*What is expected:* From the records below, return every line containing the word "carolina".

### Data for analysis

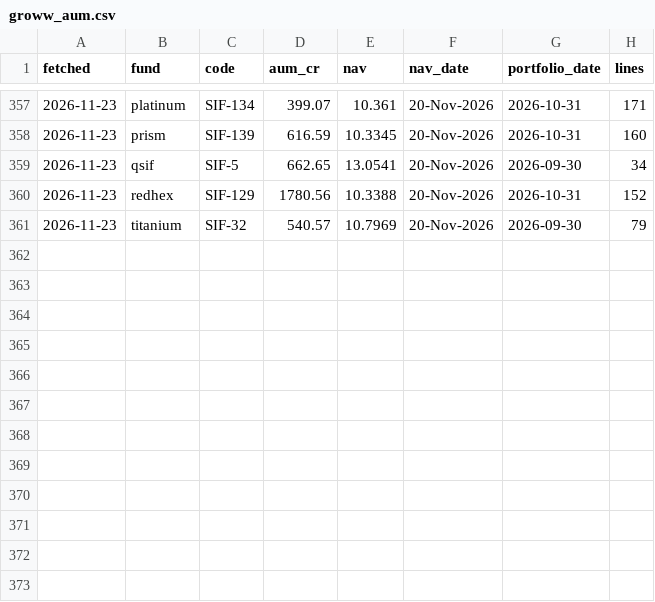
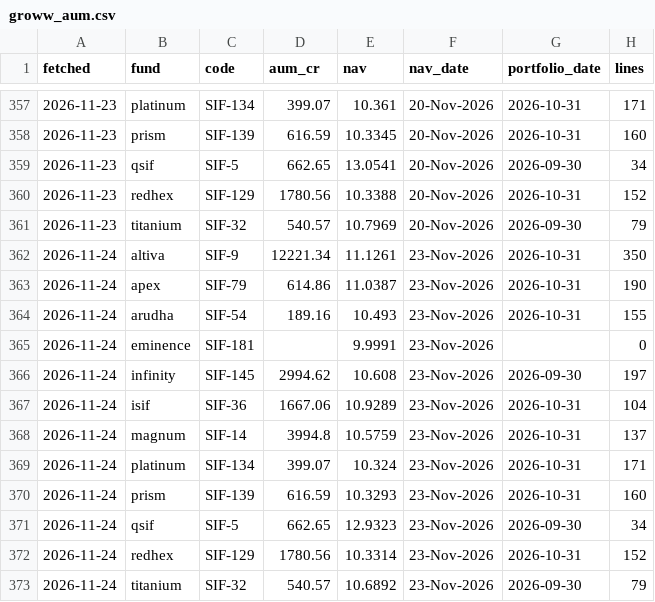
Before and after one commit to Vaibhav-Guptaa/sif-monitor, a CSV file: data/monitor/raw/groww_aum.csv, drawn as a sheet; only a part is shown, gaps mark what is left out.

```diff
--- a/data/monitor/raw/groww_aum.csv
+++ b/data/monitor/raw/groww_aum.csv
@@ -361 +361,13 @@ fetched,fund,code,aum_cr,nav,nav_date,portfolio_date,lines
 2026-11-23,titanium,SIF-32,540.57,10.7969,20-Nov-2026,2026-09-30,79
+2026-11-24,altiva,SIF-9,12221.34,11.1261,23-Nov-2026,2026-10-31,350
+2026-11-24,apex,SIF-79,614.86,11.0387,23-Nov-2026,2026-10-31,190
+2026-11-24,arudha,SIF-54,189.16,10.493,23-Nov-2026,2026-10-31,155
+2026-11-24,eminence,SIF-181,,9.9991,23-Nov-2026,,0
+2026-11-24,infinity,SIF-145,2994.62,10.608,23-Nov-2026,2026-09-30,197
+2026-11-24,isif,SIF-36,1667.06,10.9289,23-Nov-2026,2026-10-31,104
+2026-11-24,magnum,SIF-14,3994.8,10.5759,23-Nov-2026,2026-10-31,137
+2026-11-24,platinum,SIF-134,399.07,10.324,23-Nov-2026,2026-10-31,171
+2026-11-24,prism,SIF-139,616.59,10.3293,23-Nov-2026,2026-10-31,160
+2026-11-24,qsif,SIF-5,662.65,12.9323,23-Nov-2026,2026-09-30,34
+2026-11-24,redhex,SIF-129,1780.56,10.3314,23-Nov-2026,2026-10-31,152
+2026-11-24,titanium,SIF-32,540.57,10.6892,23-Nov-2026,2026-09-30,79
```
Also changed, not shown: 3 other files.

######
### Data for analysis

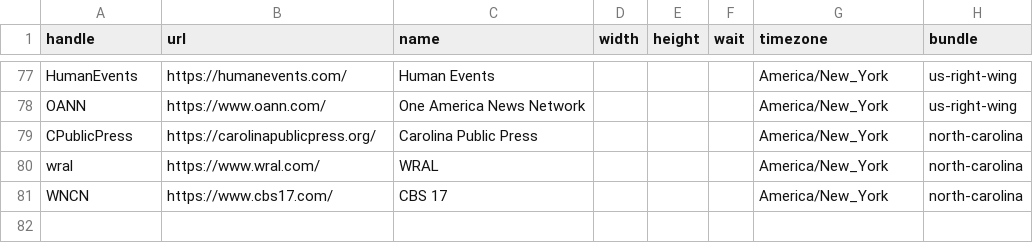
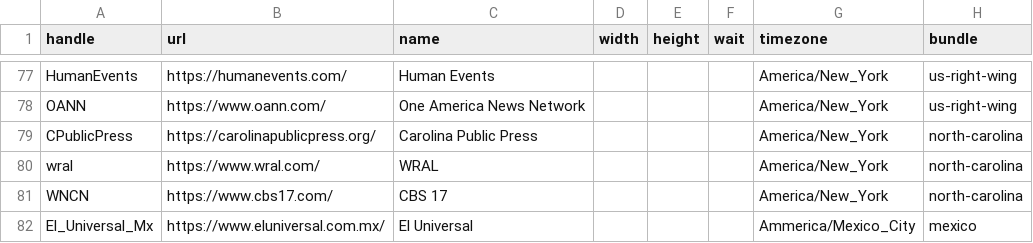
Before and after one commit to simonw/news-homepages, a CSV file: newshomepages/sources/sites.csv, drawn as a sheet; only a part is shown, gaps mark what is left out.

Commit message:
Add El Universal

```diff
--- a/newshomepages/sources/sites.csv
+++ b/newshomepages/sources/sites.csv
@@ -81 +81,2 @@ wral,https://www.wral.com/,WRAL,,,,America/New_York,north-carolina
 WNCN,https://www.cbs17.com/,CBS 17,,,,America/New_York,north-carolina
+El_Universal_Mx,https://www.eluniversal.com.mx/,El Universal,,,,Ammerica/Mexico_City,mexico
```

######

*Completed task:*
@@ -81 +81,2 @@ wral,https://www.wral.com/,WRAL,,,,America/New_York,north-carolina
 WNCN,https://www.cbs17.com/,CBS 17,,,,America/New_York,north-carolina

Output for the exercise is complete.